Instructions to follow: Look below. Copy each line that has "parts" in it.

-- Opening Marker --

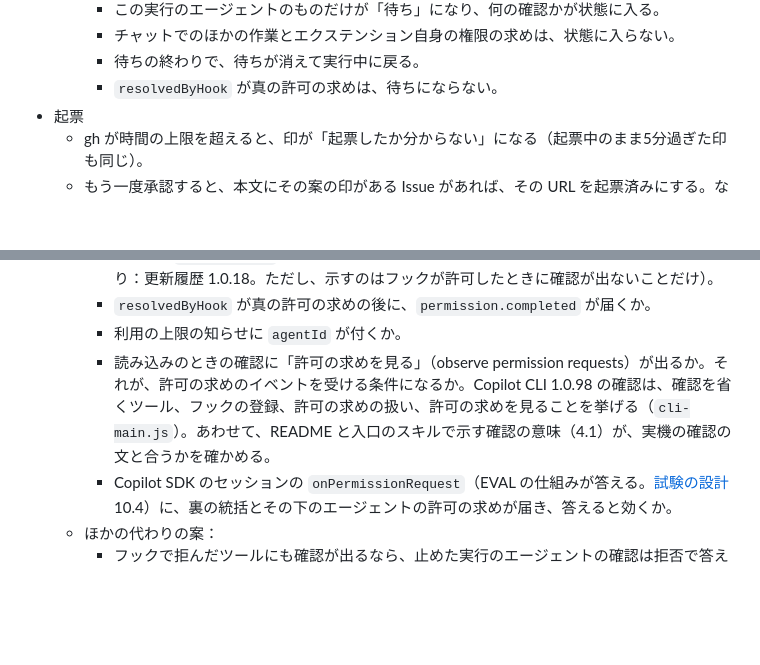
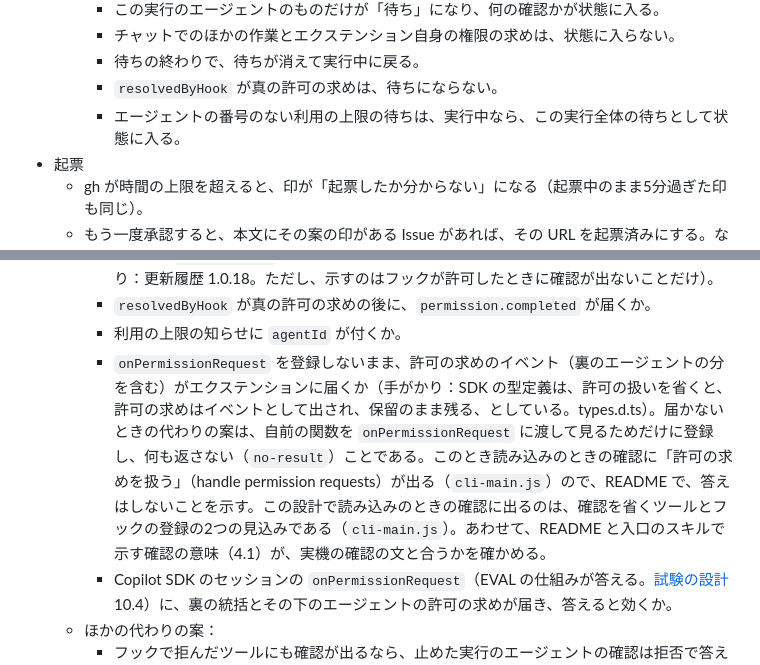
Before and after one commit to imaeda-hub/plugin-creater, a Markdown page: docs/design/generated-plugin-structure.md, 2 parts joined by grey strips. Rendered like a GitHub page; blank space fills up the shorter version.

```diff
--- a/docs/design/generated-plugin-structure.md
+++ b/docs/design/generated-plugin-structure.md
@@ -779,6 +780,7 @@ stateDiagram-v2
     - チャットでのほかの作業とエクステンション自身の権限の求めは、状態に入らない。
     - 待ちの終わりで、待ちが消えて実行中に戻る。
     - `resolvedByHook` が真の許可の求めは、待ちにならない。
+    - エージェントの番号のない利用の上限の待ちは、実行中なら、この実行全体の待ちとして状態に入る。
 - 起票
   - gh が時間の上限を超えると、印が「起票したか分からない」になる（起票中のまま5分過ぎた印も同じ）。
   - もう一度承認すると、本文にその案の印がある Issue があれば、その URL を起票済みにする。なければ起票する（前の実行に同じ題の Issue があっても、今回の案は起票される）。
@@ -908,7 +910,7 @@ Playwright で、偽物のつなぎ口からイベントを流して、次を確
     - フック（`onPreToolUse`）で拒んだツールに、チャットの許可の確認が出ないか（手がかり：更新履歴 1.0.18。ただし、示すのはフックが許可したときに確認が出ないことだけ）。
     - `resolvedByHook` が真の許可の求めの後に、`permission.completed` が届くか。
     - 利用の上限の知らせに `agentId` が付くか。
-    - 読み込みのときの確認に「許可の求めを見る」（observe permission requests）が出るか。それが、許可の求めのイベントを受ける条件になるか。Copilot CLI 1.0.98 の確認は、確認を省くツール、フックの登録、許可の求めの扱い、許可の求めを見ることを挙げる（`cli-main.js`）。あわせて、README と入口のスキルで示す確認の意味（4.1）が、実機の確認の文と合うかを確かめる。
+    - `onPermissionRequest` を登録しないまま、許可の求めのイベント（裏のエージェントの分を含む）がエクステンションに届くか（手がかり：SDK の型定義は、許可の扱いを省くと、許可の求めはイベントとして出され、保留のまま残る、としている。types.d.ts）。届かないときの代わりの案は、自前の関数を `onPermissionRequest` に渡して見るためだけに登録し、何も返さない（`no-result`）ことである。このとき読み込みのときの確認に「許可の求めを扱う」（handle permission requests）が出る（`cli-main.js`）ので、README で、答えはしないことを示す。この設計で読み込みのときの確認に出るのは、確認を省くツールとフックの登録の2つの見込みである（`cli-main.js`）。あわせて、README と入口のスキルで示す確認の意味（4.1）が、実機の確認の文と合うかを確かめる。
     - Copilot SDK のセッションの `onPermissionRequest`（EVAL の仕組みが答える。[試験の設計](testing.md) 10.4）に、裏の統括とその下のエージェントの許可の求めが届き、答えると効くか。
   - ほかの代わりの案：
     - フックで拒んだツールにも確認が出るなら、止めた実行のエージェントの確認は拒否で答えるよう、画面とチャットで案内する。
```
Also changed, not shown: other parts of docs/design/generated-plugin-structure.md (+10 -9 lines), docs/design/testing.md (+1 -1 lines), docs/specs/output-requirements.md (+1 -1 lines).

-- Closing Marker --

Solution to this exercise:
Before and after one commit to imaeda-hub/plugin-creater, a Markdown page: docs/design/generated-plugin-structure.md, 2 parts joined by grey strips. Rendered like a GitHub page; blank space fills up the shorter version.
Also changed, not shown: other parts of docs/design/generated-plugin-structure.md (+10 -9 lines), docs/design/testing.md (+1 -1 lines), docs/specs/output-requirements.md (+1 -1 lines).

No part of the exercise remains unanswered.